doesn't understand how important this is..." thought Clarence, "but I
won't let nay-sayers get in my way."
So, with that, Clarence opened the window and threw Felix out (who
landed with a thud).
Next day (poised for his second flying lesson) Felix again begged not
to be thrown out of the window. With that, Clarence opened his pocket
guide to Managing More Effectively and showed Felix the part about how
one must always expect resistance when implementing new programs.
And with that, he threw Felix out the window.(THUD)
On the third day (at the third floor) Felix tried a different ploy:
stalling, he asked for a delay in the "project" until better weather
would make flying conditions more favorable.
But Clarence was ready for him: he produced a timeline and pointed to
the third milestone and asked, "You don't want to slip the schedule do
From his training, Felix knew that not jumping today would mean that
he would have to jump TWICE tomorrow.... so he just said: "OK. Let's
go." And out the window he went.
Now this is not to say that Felix wasn't trying his best.
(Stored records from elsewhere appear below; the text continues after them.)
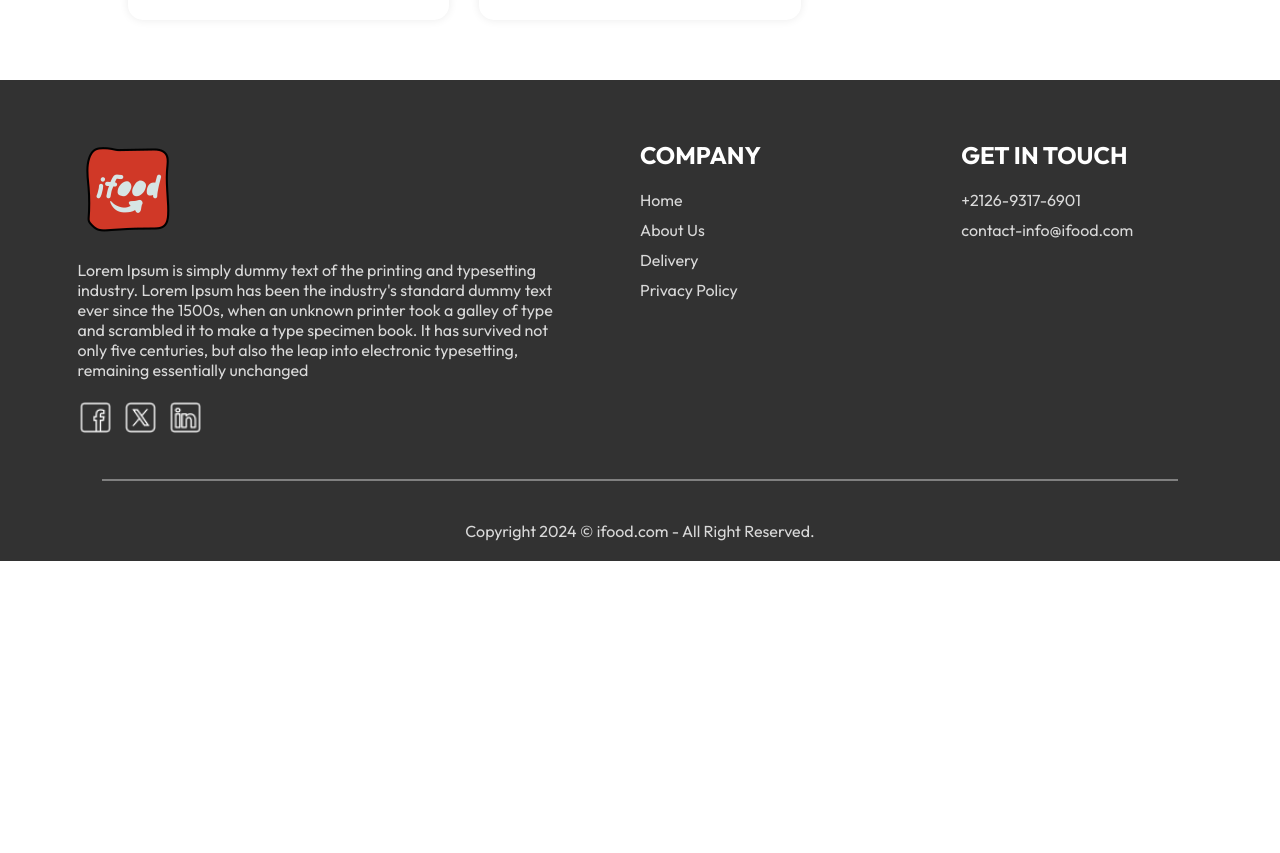
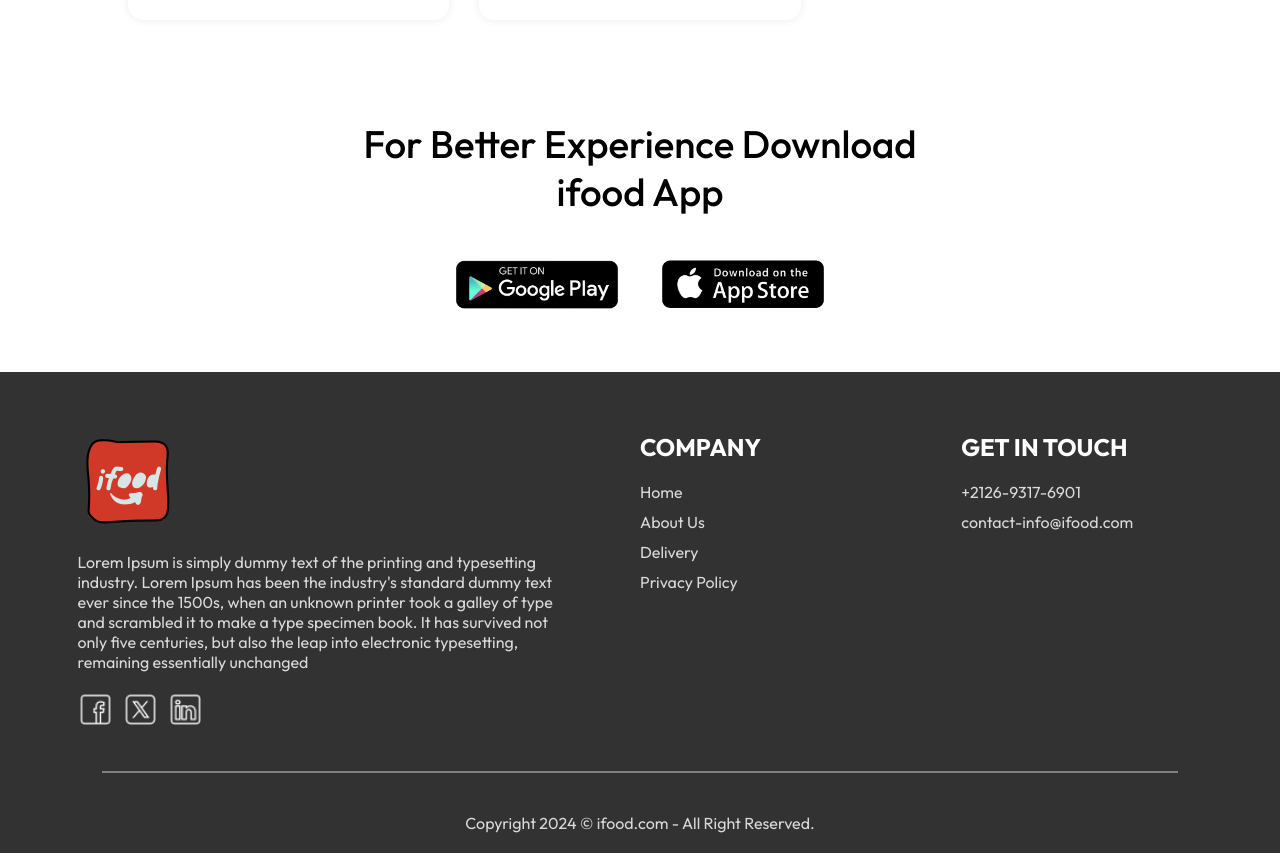
Before and after one commit to zaydkassimi/Food-Del, a React (Vite) app in the folder frontend/: page / in a window 1280 px wide. Shown: the part 7800-8653 px from the top of the page. Before the commit the page ends 8361 px from the top, so only its background shows below. Built offline with nearby package versions, Linux system fonts and the light colour scheme.

Commit message:
add a section for download mobile app from appstore and playstore

```diff
--- a/frontend/src/components/AppDownload/AppDownload.css
+++ b/frontend/src/components/AppDownload/AppDownload.css
@@ -0,0 +1,22 @@
+.app-download{
+    margin: auto auto;
+    margin-top: 100px;
+    font-size: max(3vw,20px);
+    text-align: center;
+    font-weight: 500;
+}
+.app-download-platforms{
+    display: flex;
+    justify-content: center;
+    gap: max(2vw,10px);
+    margin-top: 40px;
+}
+.app-download-platforms img{
+    width: max(30vw,120px);
+    max-width: 180px;
+    transition: 0.5s;
+    cursor: pointer;
+}
+.app-download-platforms img:hover{
+    transform: scale(1.05);
+}
--- a/frontend/src/components/AppDownload/AppDownload.jsx
+++ b/frontend/src/components/AppDownload/AppDownload.jsx
@@ -0,0 +1,17 @@
+import React from 'react'
+import './AppDownload.css'
+import { assets } from '../../assets/assets'
+
+const AppDownload = () => {
+  return (
+    <div className='app-download' id='app-download'>
+        <p>For Better Experience Download <br/> ifood App</p>
+        <div className="app-download-platforms">
+            <img src={assets.playstore} alt="" />
+            <img src={assets.appstore} alt="" />
+        </div>
+    </div>
+  )
+}
+
+export default AppDownload
--- a/frontend/src/pages/Home/Home.jsx
+++ b/frontend/src/pages/Home/Home.jsx
@@ -3,6 +3,7 @@ import './Home.css'
 import Header from '../../components/Header/Header'
 import ExploreMenu from '../../components/ExploreMenu/ExploreMenu'
 import FoodDisplay from '../../components/FoodDisplay/FoodDisplay'
+import AppDownload from '../../components/AppDownload/AppDownload'
 
 const Home = () => {
 
@@ -13,6 +14,7 @@ const Home = () => {
       <Header/>
       <ExploreMenu category={category} setCategory={setCategory}/>
       <FoodDisplay category={category} />
+      <AppDownload />
     </div>
   )
 }
```
Also changed, not shown: frontend/src/assets/appstore.png, frontend/src/assets/playstore.png.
On the
fifth day he flapped his feet madly in a vain attempt to fly. On the
day he tied a small red cape around his neck and tried to think
But try as he might, he couldn't fly.
By the seventh day, Felix (accepting his fate) no longer begged for
mercy.... he simply looked at Clarence and said: "You know you're
killing me, don't you?"
Clarence pointed out that Felix's performance so far had been less
than exemplary, failing to meet any of the milestone goals he had set
With that, Felix said quietly: "Shut up and open the window," and he
leaped out, taking careful aim on the large jagged rock by the corner
of the building.
And Felix went to that great lily pad in the sky.
Clarence was extremely upset, as his project had failed to meet a
single goal that he set out to accomplish. Felix had not only failed
to fly, he didn't even learn how to steer his flight as he fell like a
sack of cement.... nor did he improve his productivity when Clarence
had told him to "Fall smarter, not harder."
The only thing left for Clarence to do was to analyze the process and
try to determine where it had gone wrong.
After much thought, Clarence smiled and said:
"Next time...... I'm getting a smarter frog!"
p.s. Don't you think Clarence should have noticed the frog could